→ TASK STATEMENT
What you return should match every record exactly, with the images removed.

→ PROVIDED INFORMATION
——————

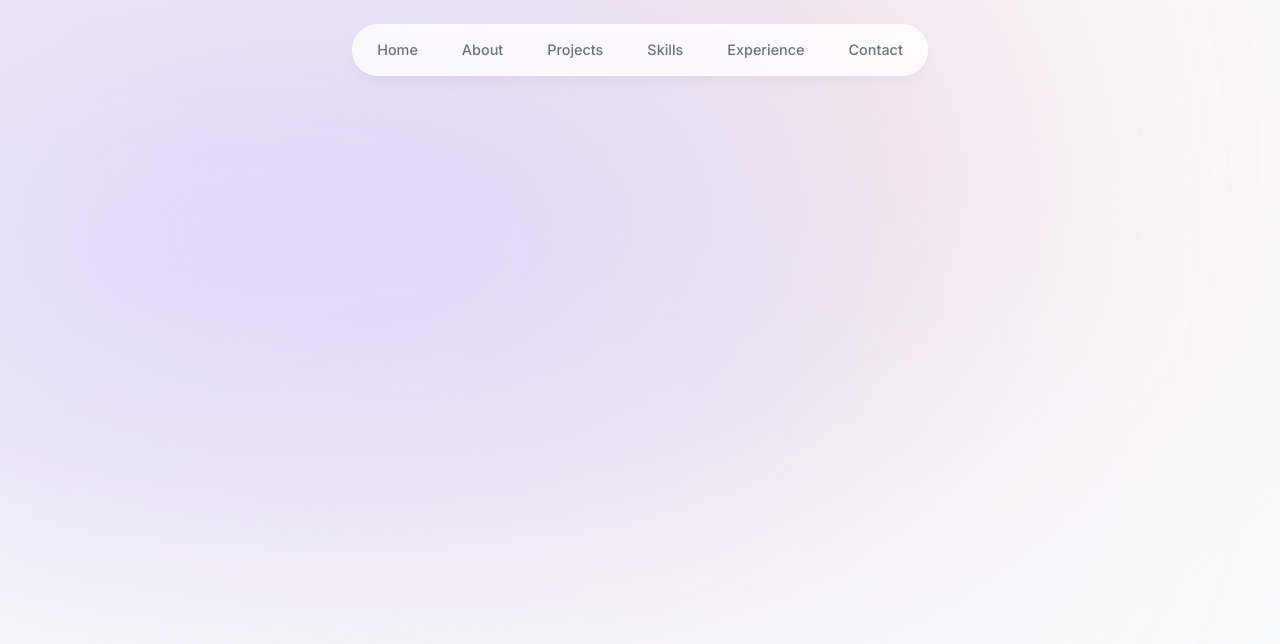
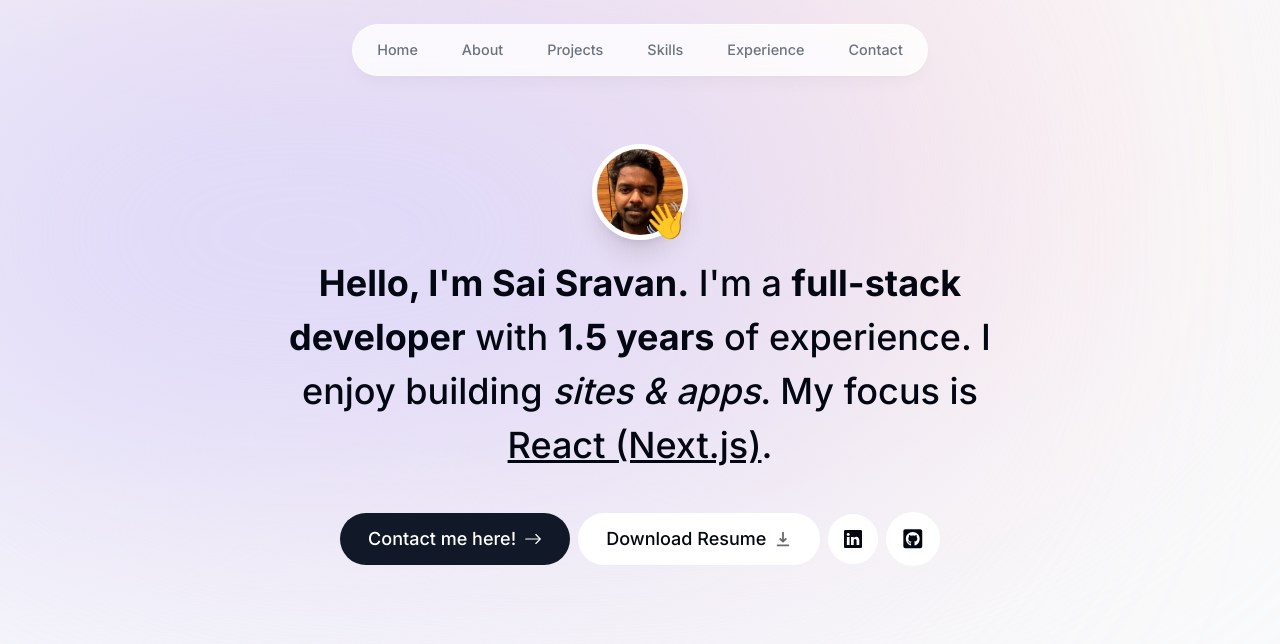
Before and after one commit to sravan127/sravan-portfolio, a Next.js app: page / in a window 1280 px wide. Shown: the top 644 px of the page. Built offline with nearby package versions, Linux system fonts and the light colour scheme.

Commit message:
added profile picture, intro and website links

```diff
--- a/app/layout.tsx
+++ b/app/layout.tsx
@@ -16,7 +16,7 @@
 }) {
   return (
     <html lang="en">
-      <body className={`${inter.className} bg-gray-50 text-gray-950 relative`}>
+      <body className={`${inter.className} bg-gray-50 text-gray-950 relative pt-28 sm:pt-36`}>
         <div className='bg-[#fbe2e3] absolute top-[-6rem] -z-10 right-[11rem] h-[31.25rem] w-[31.25rem] rounded-full blur-[10rem] sm:w-[68.75rem]'></div>
         <div className='bg-[#dbd7fb] absolute top-[-1rem] -z-10 left-[-35rem] h-[31.25rem] w-[50rem] rounded-full blur-[10rem] sm:w-[68.75rem] md:left-[-33rem] lg:left-[-28rem] xl:left-[-15rem] 2xl:left[-5rem]'></div>
         <Header/>
--- a/app/page.tsx
+++ b/app/page.tsx
@@ -1,8 +1,9 @@
+import Intro from "@/components/intro";
 
 export default function Home() {
   return (
-    <main className="">
-
+    <main className="flex flex-col items-center">
+      <Intro />
     </main>
   )
 }
--- /dev/null
+++ b/components/intro.tsx
@@ -0,0 +1,103 @@
+"use client";
+import Image from 'next/image'
+import React from 'react'
+import profileImg from "@/public/profile-image.jpeg";
+import {motion} from "framer-motion";
+import { HiDownload } from "react-icons/hi";
+import Link from 'next/link';
+import { BsArrowRight, BsLinkedin } from 'react-icons/bs';
+import { FaGithubSquare } from 'react-icons/fa';
+
+function Intro() {
+
+  return (
+    <section className='mb-28 max-w-[50rem] text-center sm:mb-0'>
+        <div className='flex items-center justify-center'>
+            <div className='relative'>
+                <motion.div
+                    initial={{opacity:1, scale: 0}}
+                    animate={{opacity:1, scale:1}}
+                    transition={{
+                        type: "tween",
+                        duration:0.2,
+                    }}
+                >
+                    <Image
+                        src={profileImg}
+                        alt="profile photo of Sai Sravan AB"
+                        width="192"
+                        height="192"
+                        quality="95"
+                        priority={true}
+                        className='h-24 w-24 rounded-full object-cover border-[0.35rem] border-white shadow-xl'
+                    />
+                </motion.div>
+                <motion.span
+                    className='text-4xl absolute bottom-0 right-0'
+                    initial={{opacity:0, scale: 0}}
+                    animate={{opacity:1, scale:1}}
+                    transition={{
+                        type: "spring",
+                        stiffness:125,
+                        delay:0.1,
+                        duration:0.7
+                    }}
+                >👋</motion.span>
+            </div>
+        </div>
+        <motion.h1
+            className="mb-10 mt-4 px-4 text-2xl font-medium !leading-[1.5] sm:text-4xl"
+            initial={{ opacity: 0, y: 100 }}
+            animate={{ opacity: 1, y: 0 }}
+        >
+        <span className="font-bold">Hello, I'm Sai Sravan.</span> I'm a{" "}
+        <span className="font-bold">full-stack developer</span> with{" "}
+        <span className="font-bold">1.5 years</span> of experience. I enjoy
+        building <span className="italic">sites & apps</span>. My focus is{" "}
+        <span className="underline">React (Next.js)</span>.
+      </motion.h1>
+      <motion.div
+        className="flex flex-col sm:flex-row items-center justify-center gap-2 px-4 text-lg font-medium"
+        initial={{ opacity: 0, y: 100 }}
+        animate={{ opacity: 1, y: 0 }}
+        transition={{
+          delay: 0.1,
+        }}
+      >
+            <Link
+                href="#contact"
+                className='bg-gray-900 text-white px-7 py-3 flex items-center gap-2 rounded-full outline-none focus:scale-110 hover:scale-110 hover:bg-gray-950 active:scale-105 transition'
+            >
+                Contact me here! <BsArrowRight />
+            </Link>
+            <a
+                className="group !bg-white px-7 py-3 flex items-center gap-2 rounded-full outline-none focus:scale-110 hover:scale-110 active:scale-105 transition cursor-pointer borderBlack dark:bg-white/10"
+                href="/SaiSravanAB_Resume.pdf"
+                download
+            >
+                Download Resume{" "}
+                <HiDownload className="opacity-60 group-hover:translate-y-1 transition" />
+            </a>
+            <a
+                className="!bg-white p-4 !text-gray-950 hover:text-gray-950 flex items-center gap-2 rounded-full focus:scale-[1.15] hover:scale-[1.15] active:scale-105 transition cursor-pointer borderBlack dark:bg-white/10 dark:text-white/60"
+                href="https://linkedin.com/in/saisravan127"
+                target="_blank"
+            >
+
+                <BsLinkedin />
+            </a>
+
+            <a
+                className="!bg-white p-4 !text-gray-950 flex items-center gap-2 text-[1.35rem] rounded-full focus:scale-[1.15] hover:scale-[1.15] hover:text-gray-950 active:scale-105 transition cursor-pointer borderBlack dark:bg-white/10 dark:text-white/60"
+                href="https://github.com/sravan127"
+                target="_blank"
+            >
+
+                <FaGithubSquare />
+            </a>
+      </motion.div>
+    </section>
+  )
+}
+
+export default Intro
--- a/next.config.js
+++ b/next.config.js
@@ -1,4 +1,8 @@
 /** @type {import('next').NextConfig} */
-const nextConfig = {}
+const nextConfig = {
+    images: {
+        domains: ['drive.google.com'],
+    },
+}
 
 module.exports = nextConfig
```
Also changed, not shown: public/profile-image.jpeg (added), 1 other file (tests, documents, lock files or other folders).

——————

→ THE ANSWER
Before and after one commit to sravan127/sravan-portfolio, a Next.js app: page / in a window 1280 px wide. Shown: the top 644 px of the page. Built offline with nearby package versions, Linux system fonts and the light colour scheme.

Commit message:
added profile picture, intro and website links

```diff
--- a/app/layout.tsx
+++ b/app/layout.tsx
@@ -16,7 +16,7 @@
 }) {
   return (
     <html lang="en">
-      <body className={`${inter.className} bg-gray-50 text-gray-950 relative`}>
+      <body className={`${inter.className} bg-gray-50 text-gray-950 relative pt-28 sm:pt-36`}>
         <div className='bg-[#fbe2e3] absolute top-[-6rem] -z-10 right-[11rem] h-[31.25rem] w-[31.25rem] rounded-full blur-[10rem] sm:w-[68.75rem]'></div>
         <div className='bg-[#dbd7fb] absolute top-[-1rem] -z-10 left-[-35rem] h-[31.25rem] w-[50rem] rounded-full blur-[10rem] sm:w-[68.75rem] md:left-[-33rem] lg:left-[-28rem] xl:left-[-15rem] 2xl:left[-5rem]'></div>
         <Header/>
--- a/app/page.tsx
+++ b/app/page.tsx
@@ -1,8 +1,9 @@
+import Intro from "@/components/intro";
 
 export default function Home() {
   return (
-    <main className="">
-
+    <main className="flex flex-col items-center">
+      <Intro />
     </main>
   )
 }
--- /dev/null
+++ b/components/intro.tsx
@@ -0,0 +1,103 @@
+"use client";
+import Image from 'next/image'
+import React from 'react'
+import profileImg from "@/public/profile-image.jpeg";
+import {motion} from "framer-motion";
+import { HiDownload } from "react-icons/hi";
+import Link from 'next/link';
+import { BsArrowRight, BsLinkedin } from 'react-icons/bs';
+import { FaGithubSquare } from 'react-icons/fa';
+
+function Intro() {
+
+  return (
+    <section className='mb-28 max-w-[50rem] text-center sm:mb-0'>
+        <div className='flex items-center justify-center'>
+            <div className='relative'>
+                <motion.div
+                    initial={{opacity:1, scale: 0}}
+                    animate={{opacity:1, scale:1}}
+                    transition={{
+                        type: "tween",
+                        duration:0.2,
+                    }}
+                >
+                    <Image
+                        src={profileImg}
+                        alt="profile photo of Sai Sravan AB"
+                        width="192"
+                        height="192"
+                        quality="95"
+                        priority={true}
+                        className='h-24 w-24 rounded-full object-cover border-[0.35rem] border-white shadow-xl'
+                    />
+                </motion.div>
+                <motion.span
+                    className='text-4xl absolute bottom-0 right-0'
+                    initial={{opacity:0, scale: 0}}
+                    animate={{opacity:1, scale:1}}
+                    transition={{
+                        type: "spring",
+                        stiffness:125,
+                        delay:0.1,
+                        duration:0.7
+                    }}
+                >👋</motion.span>
+            </div>
+        </div>
+        <motion.h1
+            className="mb-10 mt-4 px-4 text-2xl font-medium !leading-[1.5] sm:text-4xl"
+            initial={{ opacity: 0, y: 100 }}
+            animate={{ opacity: 1, y: 0 }}
+        >
+        <span className="font-bold">Hello, I'm Sai Sravan.</span> I'm a{" "}
+        <span className="font-bold">full-stack developer</span> with{" "}
+        <span className="font-bold">1.5 years</span> of experience. I enjoy
+        building <span className="italic">sites & apps</span>. My focus is{" "}
+        <span className="underline">React (Next.js)</span>.
+      </motion.h1>
+      <motion.div
+        className="flex flex-col sm:flex-row items-center justify-center gap-2 px-4 text-lg font-medium"
+        initial={{ opacity: 0, y: 100 }}
+        animate={{ opacity: 1, y: 0 }}
+        transition={{
+          delay: 0.1,
+        }}
+      >
+            <Link
+                href="#contact"
+                className='bg-gray-900 text-white px-7 py-3 flex items-center gap-2 rounded-full outline-none focus:scale-110 hover:scale-110 hover:bg-gray-950 active:scale-105 transition'
+            >
+                Contact me here! <BsArrowRight />
+            </Link>
+            <a
+                className="group !bg-white px-7 py-3 flex items-center gap-2 rounded-full outline-none focus:scale-110 hover:scale-110 active:scale-105 transition cursor-pointer borderBlack dark:bg-white/10"
+                href="/SaiSravanAB_Resume.pdf"
+                download
+            >
+                Download Resume{" "}
+                <HiDownload className="opacity-60 group-hover:translate-y-1 transition" />
+            </a>
+            <a
+                className="!bg-white p-4 !text-gray-950 hover:text-gray-950 flex items-center gap-2 rounded-full focus:scale-[1.15] hover:scale-[1.15] active:scale-105 transition cursor-pointer borderBlack dark:bg-white/10 dark:text-white/60"
+                href="https://linkedin.com/in/saisravan127"
+                target="_blank"
+            >
+
+                <BsLinkedin />
+            </a>
+
+            <a
+                className="!bg-white p-4 !text-gray-950 flex items-center gap-2 text-[1.35rem] rounded-full focus:scale-[1.15] hover:scale-[1.15] hover:text-gray-950 active:scale-105 transition cursor-pointer borderBlack dark:bg-white/10 dark:text-white/60"
+                href="https://github.com/sravan127"
+                target="_blank"
+            >
+
+                <FaGithubSquare />
+            </a>
+      </motion.div>
+    </section>
+  )
+}
+
+export default Intro
--- a/next.config.js
+++ b/next.config.js
@@ -1,4 +1,8 @@
 /** @type {import('next').NextConfig} */
-const nextConfig = {}
+const nextConfig = {
+    images: {
+        domains: ['drive.google.com'],
+    },
+}
 
 module.exports = nextConfig
```
Also changed, not shown: public/profile-image.jpeg (added), 1 other file (tests, documents, lock files or other folders).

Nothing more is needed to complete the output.